WORK TO BE COMPLETED:
Out of the records below, copy all lines in which the word "HNSS" occurs.

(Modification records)

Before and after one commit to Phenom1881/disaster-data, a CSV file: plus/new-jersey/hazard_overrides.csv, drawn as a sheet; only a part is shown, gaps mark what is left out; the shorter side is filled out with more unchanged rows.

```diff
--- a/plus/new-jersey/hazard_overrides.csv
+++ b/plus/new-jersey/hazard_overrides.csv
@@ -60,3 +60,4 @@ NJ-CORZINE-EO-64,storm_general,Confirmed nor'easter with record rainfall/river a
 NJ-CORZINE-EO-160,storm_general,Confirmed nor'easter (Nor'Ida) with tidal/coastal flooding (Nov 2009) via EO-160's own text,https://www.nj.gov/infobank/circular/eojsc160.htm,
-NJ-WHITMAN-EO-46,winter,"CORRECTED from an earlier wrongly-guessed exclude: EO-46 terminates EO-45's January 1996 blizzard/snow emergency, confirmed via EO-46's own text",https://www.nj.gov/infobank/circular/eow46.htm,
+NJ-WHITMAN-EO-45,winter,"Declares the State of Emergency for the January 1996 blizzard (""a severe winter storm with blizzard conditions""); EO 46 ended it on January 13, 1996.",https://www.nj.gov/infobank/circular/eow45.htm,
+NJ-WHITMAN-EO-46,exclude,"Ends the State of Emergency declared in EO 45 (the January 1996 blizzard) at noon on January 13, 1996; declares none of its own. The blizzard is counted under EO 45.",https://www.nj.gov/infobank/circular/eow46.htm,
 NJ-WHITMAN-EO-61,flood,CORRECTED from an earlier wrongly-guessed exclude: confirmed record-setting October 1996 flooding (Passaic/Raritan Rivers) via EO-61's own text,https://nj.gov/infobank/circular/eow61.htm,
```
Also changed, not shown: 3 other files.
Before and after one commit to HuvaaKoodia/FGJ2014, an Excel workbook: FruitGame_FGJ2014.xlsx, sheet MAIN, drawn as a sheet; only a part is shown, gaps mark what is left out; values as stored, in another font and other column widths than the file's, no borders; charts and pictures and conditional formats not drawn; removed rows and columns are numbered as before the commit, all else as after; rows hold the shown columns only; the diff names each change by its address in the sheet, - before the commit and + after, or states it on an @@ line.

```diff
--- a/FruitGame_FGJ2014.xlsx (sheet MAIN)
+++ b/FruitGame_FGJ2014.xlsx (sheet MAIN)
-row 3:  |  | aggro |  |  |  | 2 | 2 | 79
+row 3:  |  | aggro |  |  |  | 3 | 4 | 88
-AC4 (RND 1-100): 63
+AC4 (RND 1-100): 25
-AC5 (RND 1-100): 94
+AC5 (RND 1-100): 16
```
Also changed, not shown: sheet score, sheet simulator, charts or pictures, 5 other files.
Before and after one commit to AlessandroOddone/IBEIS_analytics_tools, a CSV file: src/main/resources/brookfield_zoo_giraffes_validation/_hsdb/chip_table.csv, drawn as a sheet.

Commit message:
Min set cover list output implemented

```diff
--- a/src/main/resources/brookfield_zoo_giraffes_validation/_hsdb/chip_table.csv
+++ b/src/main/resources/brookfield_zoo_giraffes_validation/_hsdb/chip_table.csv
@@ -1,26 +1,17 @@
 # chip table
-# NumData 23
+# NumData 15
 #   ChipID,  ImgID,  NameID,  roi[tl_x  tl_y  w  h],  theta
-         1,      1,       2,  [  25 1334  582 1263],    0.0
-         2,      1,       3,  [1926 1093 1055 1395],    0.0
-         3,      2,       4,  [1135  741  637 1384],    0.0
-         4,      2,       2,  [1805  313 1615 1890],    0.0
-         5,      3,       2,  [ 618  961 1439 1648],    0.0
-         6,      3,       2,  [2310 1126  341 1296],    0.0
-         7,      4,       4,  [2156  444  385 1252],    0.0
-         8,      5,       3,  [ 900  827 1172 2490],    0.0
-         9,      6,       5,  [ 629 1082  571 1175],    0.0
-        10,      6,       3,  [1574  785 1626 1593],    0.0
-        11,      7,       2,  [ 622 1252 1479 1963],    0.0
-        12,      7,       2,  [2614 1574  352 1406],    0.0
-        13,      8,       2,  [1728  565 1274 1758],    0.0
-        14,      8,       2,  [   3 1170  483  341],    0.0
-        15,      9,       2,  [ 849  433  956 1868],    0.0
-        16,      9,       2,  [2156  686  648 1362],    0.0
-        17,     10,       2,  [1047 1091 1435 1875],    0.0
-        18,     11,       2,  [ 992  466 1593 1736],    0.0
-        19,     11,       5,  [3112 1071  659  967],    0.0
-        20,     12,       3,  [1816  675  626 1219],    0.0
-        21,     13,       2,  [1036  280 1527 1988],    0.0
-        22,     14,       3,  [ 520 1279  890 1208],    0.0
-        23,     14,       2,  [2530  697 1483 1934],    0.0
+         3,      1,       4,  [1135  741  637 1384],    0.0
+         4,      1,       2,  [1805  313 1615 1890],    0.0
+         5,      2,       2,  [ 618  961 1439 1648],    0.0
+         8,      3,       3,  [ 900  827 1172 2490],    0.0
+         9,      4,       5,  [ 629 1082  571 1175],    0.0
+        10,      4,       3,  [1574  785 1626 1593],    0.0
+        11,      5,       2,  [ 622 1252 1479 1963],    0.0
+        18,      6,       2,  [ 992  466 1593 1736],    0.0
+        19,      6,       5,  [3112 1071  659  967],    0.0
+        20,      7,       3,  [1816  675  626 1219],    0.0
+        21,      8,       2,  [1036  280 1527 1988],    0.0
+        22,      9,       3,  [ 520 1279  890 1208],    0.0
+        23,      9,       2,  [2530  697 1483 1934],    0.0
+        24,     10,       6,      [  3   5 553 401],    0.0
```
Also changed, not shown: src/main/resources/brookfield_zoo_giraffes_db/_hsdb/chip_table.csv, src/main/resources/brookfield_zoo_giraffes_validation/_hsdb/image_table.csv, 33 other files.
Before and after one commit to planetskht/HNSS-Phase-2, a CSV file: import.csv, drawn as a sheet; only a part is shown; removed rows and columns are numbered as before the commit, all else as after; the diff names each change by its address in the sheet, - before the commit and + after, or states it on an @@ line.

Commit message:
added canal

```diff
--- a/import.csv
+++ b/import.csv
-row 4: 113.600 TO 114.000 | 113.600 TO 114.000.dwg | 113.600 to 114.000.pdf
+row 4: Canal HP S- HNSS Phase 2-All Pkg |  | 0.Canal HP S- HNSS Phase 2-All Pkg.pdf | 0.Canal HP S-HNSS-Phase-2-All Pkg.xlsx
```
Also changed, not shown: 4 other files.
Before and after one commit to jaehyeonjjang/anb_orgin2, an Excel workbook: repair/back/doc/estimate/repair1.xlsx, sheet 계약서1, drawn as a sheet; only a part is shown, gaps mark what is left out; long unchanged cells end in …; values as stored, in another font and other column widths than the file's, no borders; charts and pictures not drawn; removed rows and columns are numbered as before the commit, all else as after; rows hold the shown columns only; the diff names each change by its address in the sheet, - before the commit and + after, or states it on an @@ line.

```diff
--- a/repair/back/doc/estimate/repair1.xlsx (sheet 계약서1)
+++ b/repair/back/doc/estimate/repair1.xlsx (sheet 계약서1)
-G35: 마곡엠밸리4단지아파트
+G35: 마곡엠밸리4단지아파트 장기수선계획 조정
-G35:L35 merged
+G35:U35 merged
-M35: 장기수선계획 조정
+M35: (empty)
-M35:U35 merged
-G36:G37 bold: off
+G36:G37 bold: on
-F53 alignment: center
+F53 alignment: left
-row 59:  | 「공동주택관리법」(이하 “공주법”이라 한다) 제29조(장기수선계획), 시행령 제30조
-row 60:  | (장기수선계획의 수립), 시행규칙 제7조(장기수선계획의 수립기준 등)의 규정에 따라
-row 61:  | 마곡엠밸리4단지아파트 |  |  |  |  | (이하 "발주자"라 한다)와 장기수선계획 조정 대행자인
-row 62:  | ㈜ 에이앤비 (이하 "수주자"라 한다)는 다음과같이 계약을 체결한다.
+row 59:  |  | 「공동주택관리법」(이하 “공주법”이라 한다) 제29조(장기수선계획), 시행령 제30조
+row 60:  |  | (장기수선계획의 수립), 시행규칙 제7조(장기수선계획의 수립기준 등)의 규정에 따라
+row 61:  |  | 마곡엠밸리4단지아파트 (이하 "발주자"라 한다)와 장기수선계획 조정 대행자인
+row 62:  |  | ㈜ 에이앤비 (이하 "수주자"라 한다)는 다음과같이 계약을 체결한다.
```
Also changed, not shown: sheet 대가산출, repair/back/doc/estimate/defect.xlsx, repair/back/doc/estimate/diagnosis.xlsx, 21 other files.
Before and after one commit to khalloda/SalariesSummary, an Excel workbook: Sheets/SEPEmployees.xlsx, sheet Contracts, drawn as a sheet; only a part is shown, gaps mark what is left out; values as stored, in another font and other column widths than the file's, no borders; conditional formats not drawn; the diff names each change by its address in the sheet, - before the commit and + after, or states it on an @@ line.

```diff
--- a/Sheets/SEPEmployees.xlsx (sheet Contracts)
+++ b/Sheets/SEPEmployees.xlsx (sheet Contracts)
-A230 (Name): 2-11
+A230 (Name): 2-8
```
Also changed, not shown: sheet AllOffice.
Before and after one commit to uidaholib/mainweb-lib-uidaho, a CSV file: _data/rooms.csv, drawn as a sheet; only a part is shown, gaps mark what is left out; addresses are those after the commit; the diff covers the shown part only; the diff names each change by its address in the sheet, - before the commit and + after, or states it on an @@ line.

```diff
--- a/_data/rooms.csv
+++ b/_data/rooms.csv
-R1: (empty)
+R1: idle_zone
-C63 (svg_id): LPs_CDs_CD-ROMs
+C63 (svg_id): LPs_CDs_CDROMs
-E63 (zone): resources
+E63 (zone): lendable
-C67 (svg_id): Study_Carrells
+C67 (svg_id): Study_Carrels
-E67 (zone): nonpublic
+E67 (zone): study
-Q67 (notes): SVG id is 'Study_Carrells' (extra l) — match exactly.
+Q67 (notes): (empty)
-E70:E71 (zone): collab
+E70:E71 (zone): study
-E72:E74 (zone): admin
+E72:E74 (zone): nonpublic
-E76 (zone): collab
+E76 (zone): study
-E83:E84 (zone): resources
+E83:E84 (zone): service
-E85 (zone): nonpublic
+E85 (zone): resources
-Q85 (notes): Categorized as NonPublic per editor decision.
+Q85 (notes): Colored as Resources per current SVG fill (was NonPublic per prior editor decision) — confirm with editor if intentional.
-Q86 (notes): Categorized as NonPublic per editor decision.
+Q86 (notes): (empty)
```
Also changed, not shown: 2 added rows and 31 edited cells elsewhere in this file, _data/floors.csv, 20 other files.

RESULT BELOW:
Before and after one commit to planetskht/HNSS-Phase-2, a CSV file: import.csv, drawn as a sheet; only a part is shown; removed rows and columns are numbered as before the commit, all else as after; the diff names each change by its address in the sheet, - before the commit and + after, or states it on an @@ line.
+row 4: Canal HP S- HNSS Phase 2-All Pkg |  | 0.Canal HP S- HNSS Phase 2-All Pkg.pdf | 0.Canal HP S-HNSS-Phase-2-All Pkg.xlsx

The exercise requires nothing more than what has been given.